WORK TO BE COMPLETED:
Down to the last line, print the data that follows exactly, without its pictures.

ENTRIES SUPPLIED:
********************
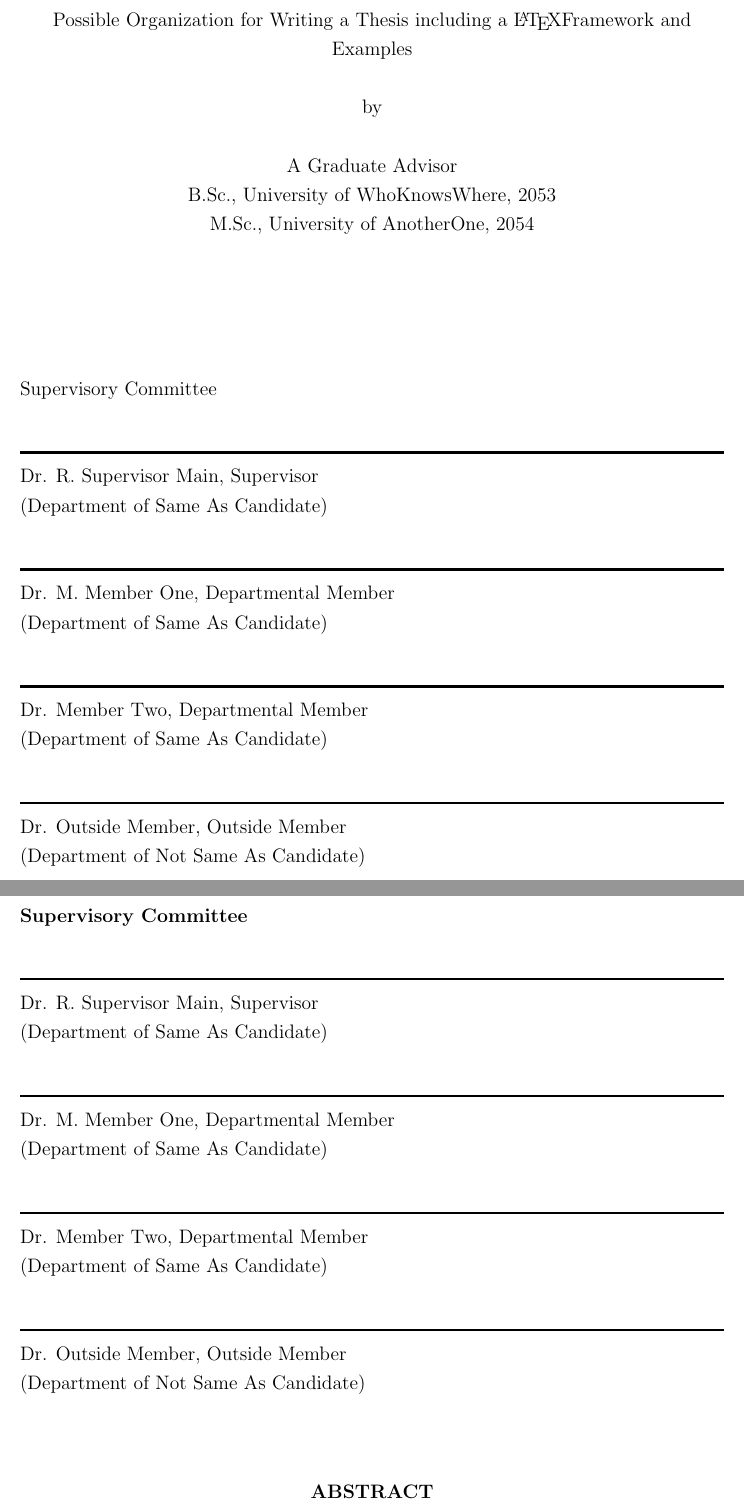
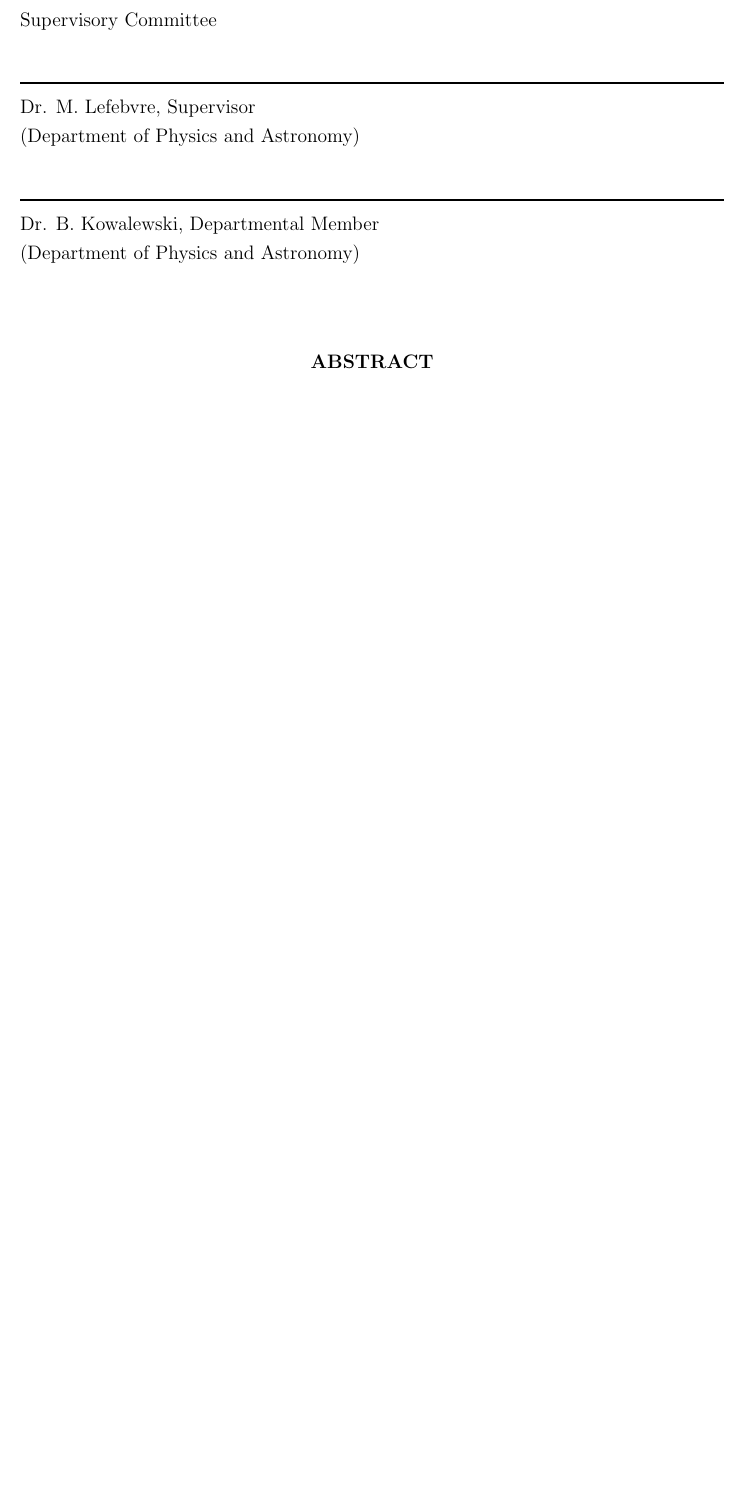
Before and after one commit to kaylamclean/candidacy, a LaTeX thesis (mainthesisUVIC.tex, which reads frontmatter/fm.tex, frontmatter/sc.tex): two parts of pages 2 and 3 of 33 before the commit and part of page 2 of 32 after it, the two joined at a grey line, cut at the place of the change, the shorter picture padded with empty space. Compiled offline with pdfLaTeX.

Commit message:
Removed supervisory committee page

```diff
--- a/frontmatter/fm.tex
+++ b/frontmatter/fm.tex
@@ -1,14 +1,11 @@
-\newcommand\thesistitle{Possible Organization for Writing a Thesis including a \LaTeX Framework and Examples}
+\newcommand\thesistitle{Doctor of Philosophy \\Transfer Report}
 % One needs to make adjustments for a Master's Thesis
 \newcommand\nameanddegrees{%
-A Graduate Advisor\\
-B.Sc., University of WhoKnowsWhere, 2053\\
-M.Sc., University of AnotherOne, 2054}
+Kayla McLean\\
+B.Sc., University of Victoria, 2014}
 \newcommand\panel{%
-\HRule\\\panelist{Dr. R.\ Supervisor Main}{Supervisor}{Department of Same As Candidate}
-\HRule\\\panelist{Dr. M.\ Member One}{Departmental Member}{Department of Same As Candidate}
-\HRule\\\panelist{Dr. Member Two}{Departmental Member}{Department of Same As Candidate}
-\HRule\\\panelist{Dr. Outside Member}{Outside Member}{Department of Not Same As Candidate}}
+\HRule\\\panelist{Dr. M.\ Lefebvre}{Supervisor}{Department of Physics and Astronomy}
+\HRule\\\panelist{Dr. B.\ Kowalewski}{Departmental Member}{Department of Physics and Astronomy}}
 %\HRule\\\panelist{Dr. \Ans{Current Unknown}}{Additional Member}{Department of \Ans{Current Unknown Department}}}
 % Titlepage break
 \newcommand\tpbreak{\\[\baselineskip]}
--- a/frontmatter/sc.tex
+++ /dev/null
@@ -1,20 +0,0 @@
-\newpage
-\TOCadd{Supervisory Committee}
-
-{
-\centering
-\thesistitle
-\tpbreak
-by
-\tpbreak
-\nameanddegrees
-\tpbreak
-}
-
-\newcommand\panelist[3]{\noindent #1, #2\\\noindent(#3)\tpbreak}
-\vfill
-\noindent Supervisory Committee
-\tpbreak
-\panel
-\vfill
-\pagebreak
```
Also changed, not shown: frontmatter/abs.tex (+6 -1 lines), frontmatter/fm.tex (1 more changed lines).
********************
EXERCISE RESPONSE:
Before and after one commit to kaylamclean/candidacy, a LaTeX thesis (mainthesisUVIC.tex, which reads frontmatter/fm.tex, frontmatter/sc.tex): two parts of pages 2 and 3 of 33 before the commit and part of page 2 of 32 after it, the two joined at a grey line, cut at the place of the change, the shorter picture padded with empty space. Compiled offline with pdfLaTeX.

Commit message:
Removed supervisory committee page

```diff
--- a/frontmatter/fm.tex
+++ b/frontmatter/fm.tex
@@ -1,14 +1,11 @@
-\newcommand\thesistitle{Possible Organization for Writing a Thesis including a \LaTeX Framework and Examples}
+\newcommand\thesistitle{Doctor of Philosophy \\Transfer Report}
 % One needs to make adjustments for a Master's Thesis
 \newcommand\nameanddegrees{%
-A Graduate Advisor\\
-B.Sc., University of WhoKnowsWhere, 2053\\
-M.Sc., University of AnotherOne, 2054}
+Kayla McLean\\
+B.Sc., University of Victoria, 2014}
 \newcommand\panel{%
-\HRule\\\panelist{Dr. R.\ Supervisor Main}{Supervisor}{Department of Same As Candidate}
-\HRule\\\panelist{Dr. M.\ Member One}{Departmental Member}{Department of Same As Candidate}
-\HRule\\\panelist{Dr. Member Two}{Departmental Member}{Department of Same As Candidate}
-\HRule\\\panelist{Dr. Outside Member}{Outside Member}{Department of Not Same As Candidate}}
+\HRule\\\panelist{Dr. M.\ Lefebvre}{Supervisor}{Department of Physics and Astronomy}
+\HRule\\\panelist{Dr. B.\ Kowalewski}{Departmental Member}{Department of Physics and Astronomy}}
 %\HRule\\\panelist{Dr. \Ans{Current Unknown}}{Additional Member}{Department of \Ans{Current Unknown Department}}}
 % Titlepage break
 \newcommand\tpbreak{\\[\baselineskip]}
--- a/frontmatter/sc.tex
+++ /dev/null
@@ -1,20 +0,0 @@
-\newpage
-\TOCadd{Supervisory Committee}
-
-{
-\centering
-\thesistitle
-\tpbreak
-by
-\tpbreak
-\nameanddegrees
-\tpbreak
-}
-
-\newcommand\panelist[3]{\noindent #1, #2\\\noindent(#3)\tpbreak}
-\vfill
-\noindent Supervisory Committee
-\tpbreak
-\panel
-\vfill
-\pagebreak
```
Also changed, not shown: frontmatter/abs.tex (+6 -1 lines), frontmatter/fm.tex (1 more changed lines).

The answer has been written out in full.